When does electron capture occur instead of positron emission?
Electron capture occurs when the loss in mass is less than that of two electrons.
Nuclear stability depends on the neutron:proton ratio.
Nuclei that have a neutron: proton ratio that is too low can become stable by positron emission or by electron capture.
1. Positron emission
In positron emission, a proton is converted to a neutron by emitting a positron and a neutrino.
Positron emission occurs spontaneously when the mass of the parent atom is greater than the mass of the daughter atom plus two electrons:
2. Electron capture
In electron capture, an outside electron is pulled inside the nucleus and combined with a proton to make a neutron, emitting only a neutrino.
Electron capture happens most often in the heavier neutron-deficient elements where the mass change is smaller than that from positron emission.

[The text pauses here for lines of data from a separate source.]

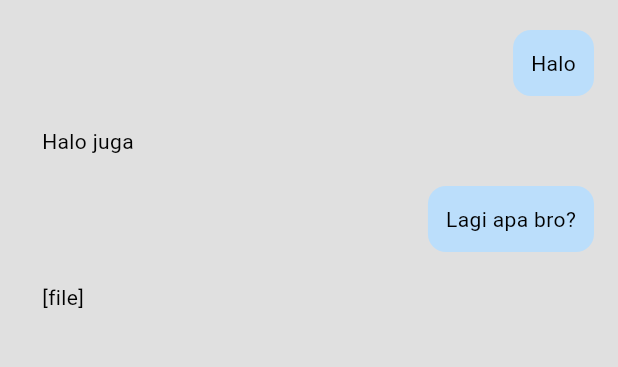
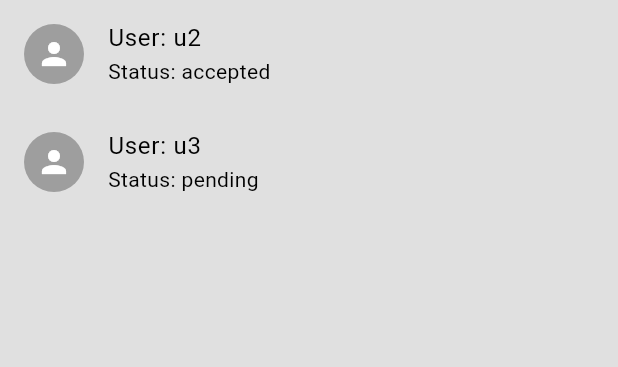
Before and after one commit to Revifaturahman/ChatsApp, a Flutter app: the screen it shows after launch, on a phone screen of 412 x 824 dp, the part 84-451 px from its top. Run offline on Flutter 3.47's test engine with Material 3 defaults, Android fonts, the light colour scheme and no system bars; our stand-ins replace firebase_auth, firebase_core; accounts and stored records are empty.

Commit message:
Add friends management feature with model, repository, service, provider, and UI integration

```diff
--- /dev/null
+++ b/lib/data/dummy/Friend.dart
@@ -0,0 +1,37 @@
+final List<Map<String, dynamic>> dummyFriends = [
+  {
+    "friend_id": "f1",
+    "user_id": "u1",
+    "friend_user_id": "u2",
+    "status": "accepted",
+    "created_at": "2025-09-01T08:00:00.000Z",
+  },
+  {
+    "friend_id": "f2",
+    "user_id": "u1",
+    "friend_user_id": "u3",
+    "status": "pending",
+    "created_at": "2025-09-01T09:00:00.000Z",
+  },
+  {
+    "friend_id": "f3",
+    "user_id": "u2",
+    "friend_user_id": "u4",
+    "status": "blocked",
+    "created_at": "2025-09-01T09:30:00.000Z",
+  },
+  {
+    "friend_id": "f4",
+    "user_id": "u3",
+    "friend_user_id": "u1",
+    "status": "accepted",
+    "created_at": "2025-09-02T10:00:00.000Z",
+  },
+  {
+    "friend_id": "f5",
+    "user_id": "u4",
+    "friend_user_id": "u2",
+    "status": "accepted",
+    "created_at": "2025-09-03T11:00:00.000Z",
+  },
+];
--- /dev/null
+++ b/lib/data/models/friends_model.dart
@@ -0,0 +1,35 @@
+class FriendsModel {
+  final String friendId;
+  final String userId;
+  final String friendUserId;
+  final String status;
+  final DateTime createdAt;
+
+  FriendsModel({
+    required this.friendId,
+    required this.userId,
+    required this.friendUserId,
+    required this.status,
+    required this.createdAt,
+  });
+
+  factory FriendsModel.fromJson(Map<String, dynamic> json) {
+    return FriendsModel(
+      friendId: json['friend_id'],
+      userId: json['user_id'],
+      friendUserId: json['friend_user_id'],
+      status: json['status'],
+      createdAt: DateTime.parse(json['created_at']),
+    );
+  }
+
+  Map<String, dynamic> toJson(){
+    return {
+      'friend_id' : friendId,
+      'user_id' : userId,
+      'friend_user_id' : friendUserId,
+      'status' : status,
+      'created_at' : createdAt
+    };
+  }
+}
--- /dev/null
+++ b/lib/data/repository/friends_repository.dart
@@ -0,0 +1,12 @@
+import 'package:chatsapp/data/models/friends_model.dart';
+import 'package:chatsapp/data/service/friends_service.dart';
+
+class FriendsRepository {
+  final FriendsService friendsService;
+
+  FriendsRepository(this.friendsService);
+
+  Future<List<FriendsModel>> getFriends(String userId)async{
+    return friendsService.fetchFriends(userId);
+  }
+}
--- a/lib/main.dart
+++ b/lib/main.dart
@@ -1,7 +1,11 @@
+import 'package:chatsapp/data/repository/friends_repository.dart';
 import 'package:chatsapp/data/repository/message_repository.dart';
+import 'package:chatsapp/data/service/friends_service.dart';
 import 'package:chatsapp/data/service/message_service.dart';
 import 'package:chatsapp/presentation/pages/chatdetail_page.dart';
+import 'package:chatsapp/presentation/pages/friends_page.dart';
 import 'package:chatsapp/presentation/pages/login.dart';
+import 'package:chatsapp/presentation/provider/friends_provider.dart';
 import 'package:chatsapp/presentation/provider/message_provider.dart';
 import 'package:chatsapp/presentation/themes/lightmode.dart';
 import 'package:flutter/material.dart';
@@ -37,6 +41,9 @@ Future<void> main() async {
         ChangeNotifierProvider(
           create: (_) => MessageProvider(MessageRepository(MessageService())),
         ),
+        ChangeNotifierProvider(
+          create: (_) => FriendsProvider(FriendsRepository(FriendsService())),
+        ),
       ],
       child: const MyApp(),
     ),
@@ -52,7 +59,7 @@ class MyApp extends StatelessWidget {
       debugShowCheckedModeBanner: false,
       title: "ChatsApp",
       theme: lightmode,
-      home: ChatDetailPage(roomId: 'r1'),
+      home: FriendsPage(userId: 'u1'),
     );
   }
 }
--- /dev/null
+++ b/lib/presentation/pages/friends_page.dart
@@ -0,0 +1,57 @@
+import 'package:chatsapp/widgets/main_layout.dart';
+import 'package:flutter/material.dart';
+import 'package:provider/provider.dart';
+import 'package:chatsapp/presentation/provider/friends_provider.dart';
+
+class FriendsPage extends StatefulWidget {
+  final String userId;
+
+  const FriendsPage({super.key, required this.userId});
+
+  @override
+  State<FriendsPage> createState() => _FriendsPageState();
+}
+
+class _FriendsPageState extends State<FriendsPage> {
+  @override
+  void initState() {
+    // print("INIT STATE");
+
+    Future.microtask(() {
+      Provider.of<FriendsProvider>(
+        context,
+        listen: false,
+      ).loadFriends(widget.userId);
+    });
+    super.initState();
+  }
+
+  @override
+  Widget build(BuildContext context) {
+    return MainLayout(
+      body: Consumer<FriendsProvider>(
+        builder: (context, provider, _) {
+          if (provider.loading) {
+            return const Center(child: CircularProgressIndicator());
+          }
+
+          if (provider.friends.isEmpty) {
+            return const Center(child: Text("Belum ada teman"));
+          }
+
+          return ListView.builder(
+            itemCount: provider.friends.length,
+            itemBuilder: (context, index) {
+              final friend = provider.friends[index];
+              return ListTile(
+                leading: const CircleAvatar(child: Icon(Icons.person)),
+                title: Text("User: ${friend.friendUserId}"),
+                subtitle: Text("Status: ${friend.status}"),
+              );
+            },
+          );
+        },
+      ),
+    );
+  }
+}
--- /dev/null
+++ b/lib/presentation/provider/friends_provider.dart
@@ -0,0 +1,32 @@
+import 'package:chatsapp/data/models/friends_model.dart';
+import 'package:chatsapp/data/repository/friends_repository.dart';
+import 'package:flutter/material.dart';
+
+class FriendsProvider extends ChangeNotifier {
+  final FriendsRepository friendsRepository;
+
+  FriendsProvider(this.friendsRepository);
+
+  bool loading = false;
+  List<FriendsModel> friends = [];
+
+  Future<void> loadFriends(String userId) async {
+    print("load message user: ${userId}");
+    loading = true;
+    notifyListeners();
+
+    try {
+      final result = await friendsRepository.getFriends(userId);
+      friends = result;
+    } catch (e) {
+      print("error loadfriends: ${e}");
+    } finally {
+      loading = false;
+      notifyListeners();
+    }
+
+    print(
+      "📌 State sekarang -> loading: $loading, jumlah teman: ${friends.length}",
+    );
+  }
+}
```
Also changed, not shown: lib/data/service/friends_service.dart (added, +12 -0 lines).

When the loss in mass is less than that of two electrons, positron emission cannot occur, but electron capture will still be spontaneous.